[Opening Task material section]

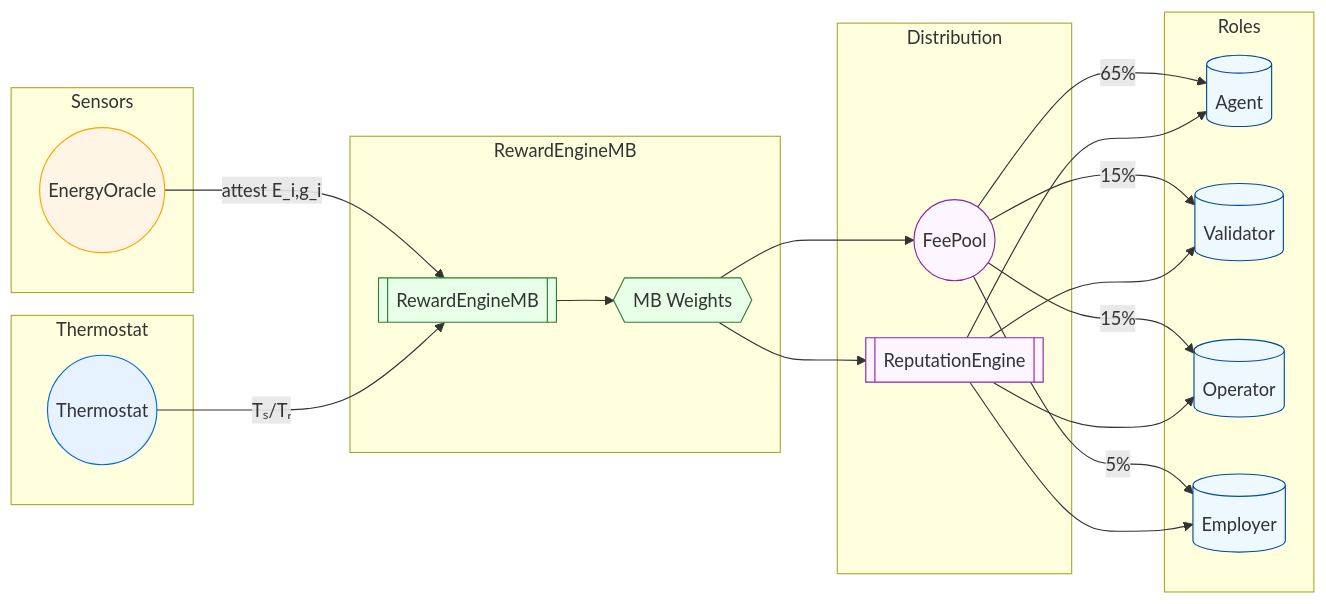
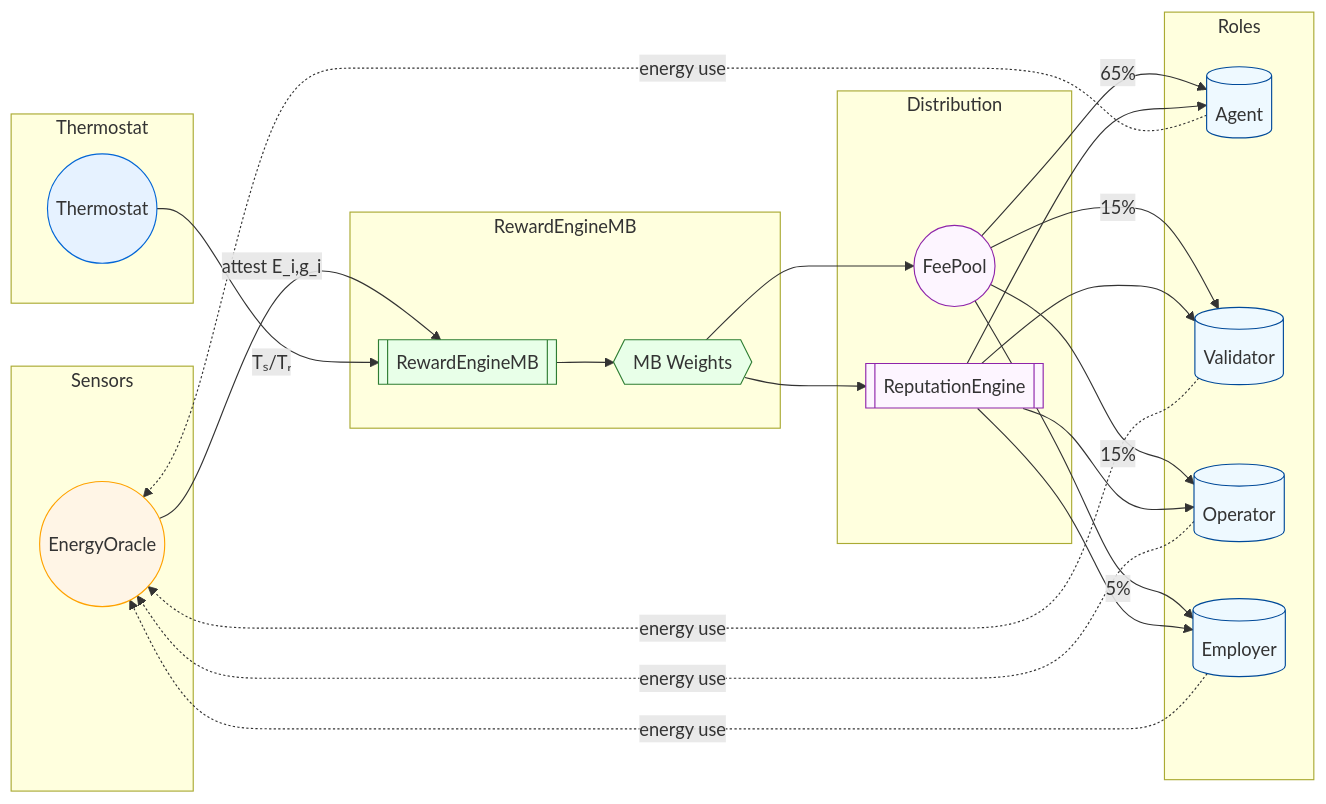
The first of 2 diagrams in docs/universal-platform-incentive-architecture.md (MontrealAI/AGIJobsv0), drawn with Mermaid before and after one commit. The commit also changed 1 other file, not shown here.

Commit message:
docs: visualise reward engine flows

````diff
--- a/docs/universal-platform-incentive-architecture.md
+++ b/docs/universal-platform-incentive-architecture.md
@@ -32,49 +32,54 @@
 ```mermaid
 flowchart LR
     subgraph Inputs["Sensors"]
         EO((EnergyOracle))
     end
     subgraph Control["Thermostat"]
         TH((Thermostat))
     end
     subgraph Engine["RewardEngineMB"]
         RE[[RewardEngineMB]]
         MB{{MB Weights}}
     end
     subgraph Outputs["Distribution"]
         FP((FeePool))
         REP[[ReputationEngine]]
     end
     subgraph Roles
         A[(Agent)]
         V[(Validator)]
         O[(Operator)]
         E[(Employer)]
     end
+
+    A -. "energy use" .-> EO
+    V -. "energy use" .-> EO
+    O -. "energy use" .-> EO
+    E -. "energy use" .-> EO
 
     EO -- "attest E_i,g_i" --> RE
     TH -- "Tₛ/Tᵣ" --> RE
     RE --> MB
     MB --> FP
     MB --> REP
     FP -->|65%| A
     FP -->|15%| V
     FP -->|15%| O
     FP -->|5%| E
     REP --> A
     REP --> V
     REP --> O
     REP --> E
 
     classDef meas fill:#fff5e6,stroke:#ffa200,stroke-width:1px;
     classDef ctrl fill:#e6f2ff,stroke:#0366d6,stroke-width:1px;
     classDef engine fill:#e8ffe8,stroke:#2e7d32,stroke-width:1px;
     classDef out fill:#fdf5ff,stroke:#8e24aa,stroke-width:1px;
     classDef roles fill:#eef9ff,stroke:#004a99,stroke-width:1px;
 
     class EO meas;
     class TH ctrl;
     class RE,MB engine;
     class FP,REP out;
     class A,V,O,E roles;
 ```
````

[Closing Task material section]

## Exercise prompt:
A faithful, word-for-word copy of the data is needed; the pictures should not appear in it.

## Response to this exercise:
The first of 2 diagrams in docs/universal-platform-incentive-architecture.md (MontrealAI/AGIJobsv0), drawn with Mermaid before and after one commit. The commit also changed 1 other file, not shown here.

Commit message:
docs: visualise reward engine flows

````diff
--- a/docs/universal-platform-incentive-architecture.md
+++ b/docs/universal-platform-incentive-architecture.md
@@ -32,49 +32,54 @@
 ```mermaid
 flowchart LR
     subgraph Inputs["Sensors"]
         EO((EnergyOracle))
     end
     subgraph Control["Thermostat"]
         TH((Thermostat))
     end
     subgraph Engine["RewardEngineMB"]
         RE[[RewardEngineMB]]
         MB{{MB Weights}}
     end
     subgraph Outputs["Distribution"]
         FP((FeePool))
         REP[[ReputationEngine]]
     end
     subgraph Roles
         A[(Agent)]
         V[(Validator)]
         O[(Operator)]
         E[(Employer)]
     end
+
+    A -. "energy use" .-> EO
+    V -. "energy use" .-> EO
+    O -. "energy use" .-> EO
+    E -. "energy use" .-> EO
 
     EO -- "attest E_i,g_i" --> RE
     TH -- "Tₛ/Tᵣ" --> RE
     RE --> MB
     MB --> FP
     MB --> REP
     FP -->|65%| A
     FP -->|15%| V
     FP -->|15%| O
     FP -->|5%| E
     REP --> A
     REP --> V
     REP --> O
     REP --> E
 
     classDef meas fill:#fff5e6,stroke:#ffa200,stroke-width:1px;
     classDef ctrl fill:#e6f2ff,stroke:#0366d6,stroke-width:1px;
     classDef engine fill:#e8ffe8,stroke:#2e7d32,stroke-width:1px;
     classDef out fill:#fdf5ff,stroke:#8e24aa,stroke-width:1px;
     classDef roles fill:#eef9ff,stroke:#004a99,stroke-width:1px;
 
     class EO meas;
     class TH ctrl;
     class RE,MB engine;
     class FP,REP out;
     class A,V,O,E roles;
 ```
````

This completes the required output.